Property owners can choose to rent out secondary dwellings, such as granny flats, to non-household members.

The property owner must obtain all relevant approvals before renting the secondary dwelling, including development/building and council approvals. Owners must also ensure the rental complies with smoke alarm requirements and all other health and safety regulations.

The address of the main property should be listed on the tenancy agreement. The agreement should also clearly outline what building (or part of the building) is being rented. The owner and tenant/resident may choose to include special terms to the tenancy agreement to set out the parties' agreement on matters such as mail management, how to access the secondary dwelling, car parking spaces, and gardening.

Types of tenancy agreements for secondary dwellings

Depending on the set up of the property, a secondary dwelling may be rented out as either a general tenancy or rooming accommodation:

  • If the secondary dwelling is let out as a self-contained unit and the tenant/resident has no access to the main house, the arrangement falls under a general tenancy agreement.
  • If the tenant/resident shares the kitchen or other facilities with other occupants of the house, the tenancy may fall under a rooming accommodation agreement.  

Examples of a secondary dwelling falling under a rooming accommodation agreement could be:

Scenario 1

A rental where a granny flat contains more than one bedroom and each bedroom has been let out separately, with the residents sharing the facilities contained within the flat.

Scenario 2

A rental where the granny flat does not have a kitchen and the occupier is permitted to access the main house to use the kitchen or other facilities.

Gas and electricity  

The tenant/resident and the property owner should negotiate and come to an agreement around how gas and electricity will be paid.

If the secondary dwelling is not individually metered, how gas and/or electricity will be charged should be included in the special terms of the tenancy agreement. The agreement should state:

  • what service the tenant/resident is being charged for
  • how the tenant/resident's share of the bill will be worked out
  • how the tenant/resident should pay for the charges.

If there is no term like this in the agreement, the property owner cannot charge the tenant for these services. See charging for utilities for more details.


If tenant/resident is going to be charged for water, the rented premises will need to be:
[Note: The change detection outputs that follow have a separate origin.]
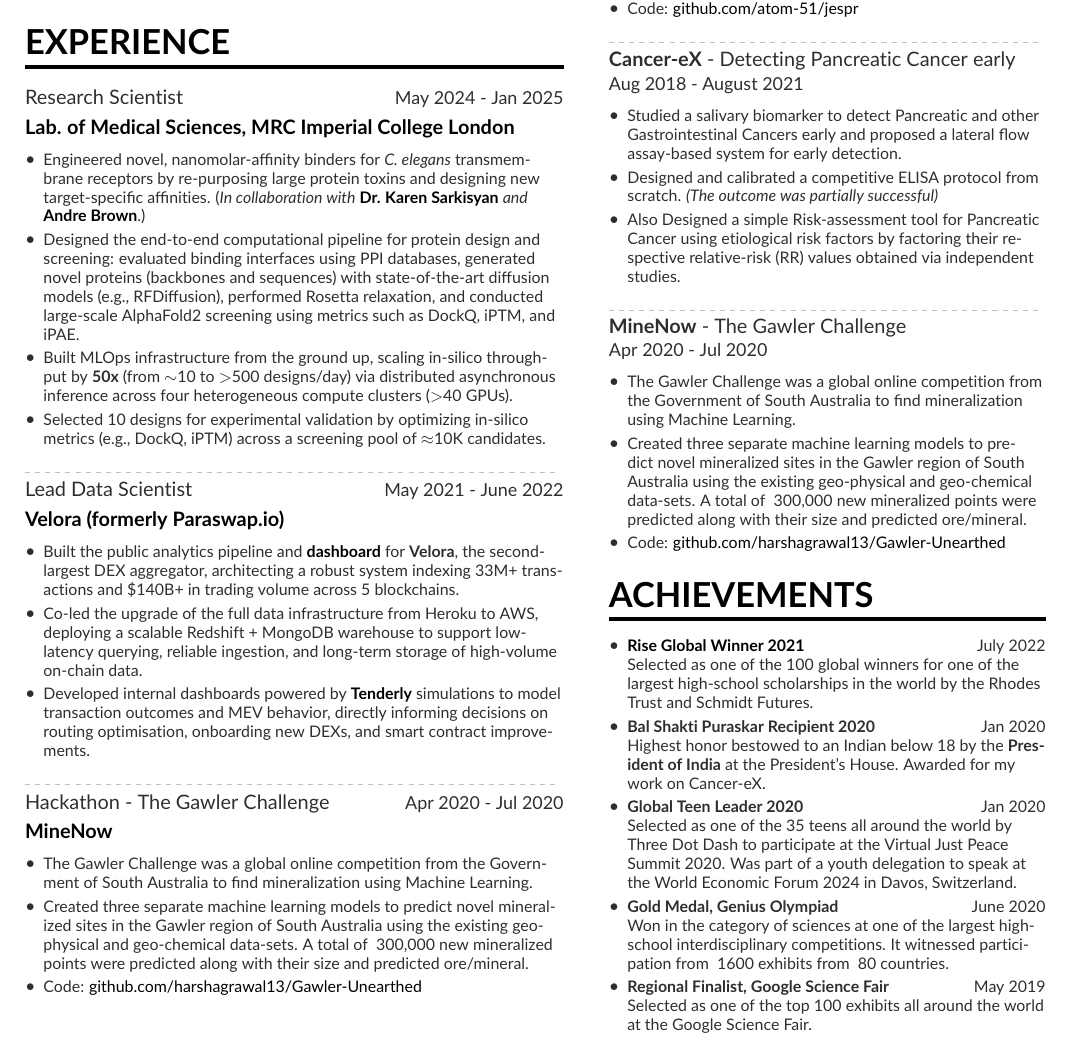
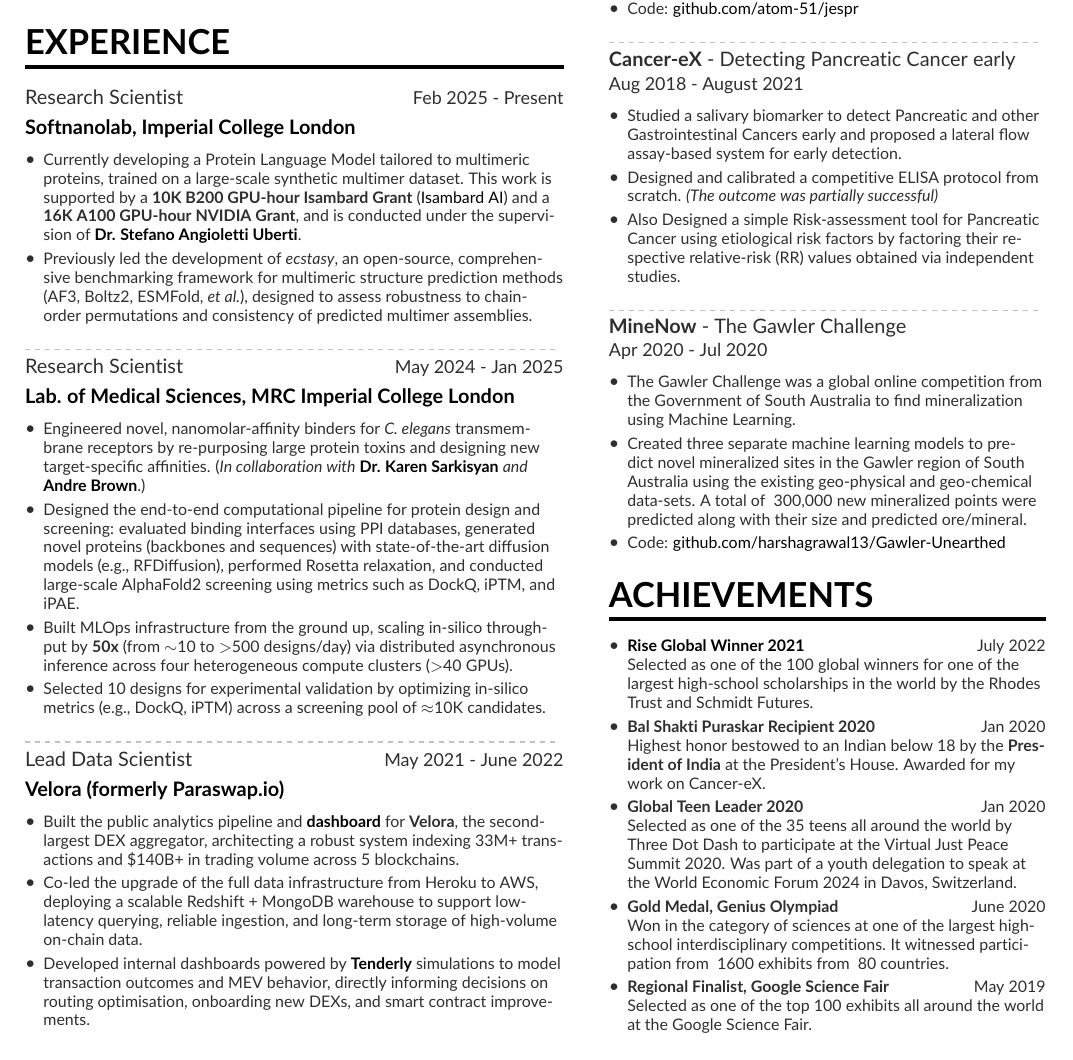
Before and after one commit to harshagrawal13/harshagrawal13, a LaTeX CV (resume.tex): part of the page, cut so that both start at the same text. Compiled offline with pdfLaTeX.

Commit message:
feat: add new research experience and remove outdated hackathon details

```diff
--- a/resume.tex
+++ b/resume.tex
@@ -114,6 +114,13 @@
 \end{itemize}
 
 \cvsection{Experience}
+\cvevent{Research Scientist}{Softnanolab, Imperial College London}{Feb 2025 - Present}{}
+\begin{itemize}
+    \item {Currently developing a Protein Language Model tailored to multimeric proteins, trained on a large-scale synthetic multimer dataset. This work is supported by a \textbf{10K B200 GPU-hour Isambard Grant} (\href{https://blogs.nvidia.com/blog/isambard-ai/}{Isambard AI}) and a \textbf{16K A100 GPU-hour NVIDIA Grant}, and is conducted under the supervision of \href{https://profiles.imperial.ac.uk/s.angioletti-uberti/about}{\textbf{Dr. Stefano Angioletti Uberti}}.}
+
+    \item {Previously led the development of \textit{ecstasy}, an open-source, comprehensive benchmarking framework for multimeric structure prediction methods (AF3, Boltz2, ESMFold, \emph{et al.}), designed to assess robustness to chain-order permutations and consistency of predicted multimer assemblies.}
+\end{itemize}
+\divider
 \cvevent{Research Scientist}{Lab. of Medical Sciences, MRC Imperial College London}{May 2024 - Jan 2025}{}
 \begin{itemize}
     \item {Engineered novel, nanomolar-affinity binders for \textit{C. elegans} transmembrane receptors by re-purposing large protein toxins and designing new target-specific affinities. (\textit{In collaboration with} \href{https://lms.mrc.ac.uk/research-group/synthetic-biology/}{\textbf{Dr. Karen Sarkisyan}} \textit{and} \href{https://tierpsy.com/andre}{\textbf{Andre Brown}}.)}
@@ -128,14 +135,6 @@
     \item {Co-led the upgrade of the full data infrastructure from Heroku to AWS, deploying a scalable Redshift + MongoDB warehouse to support low-latency querying, reliable ingestion, and long-term storage of high-volume on-chain data.}
     \item {Developed internal dashboards powered by \href{https://tenderly.co/}{\textbf{Tenderly}} simulations to model transaction outcomes and MEV behavior, directly informing decisions on routing optimisation, onboarding new DEXs, and smart contract improvements.}
 \end{itemize}
-\divider
-\cvevent{Hackathon - The Gawler Challenge}{MineNow}{Apr 2020 - Jul 2020}{}
-\begin{itemize}
-    \item The Gawler Challenge was a global online competition from the Government of South Australia to find mineralization using Machine Learning.
-    \item Created three separate machine learning models to predict novel mineralized sites in the Gawler region of South Australia using the existing geo-physical and geo-chemical data-sets. A total of ~300,000 new mineralized points were predicted along with their size and predicted ore/mineral.
-    \item Code: \href{https://github.com/harshagrawal13/Gawler-Unearthed}{github.com/harshagrawal13/Gawler-Unearthed}
-\end{itemize}
-
 \clearpage
 % Anything that I add after this page goes to the next page
 \end{document}
```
  • individually metered
  • water efficient and
  • the tenancy agreement must state that the tenant is paying for water consumption.

See water charging for more details.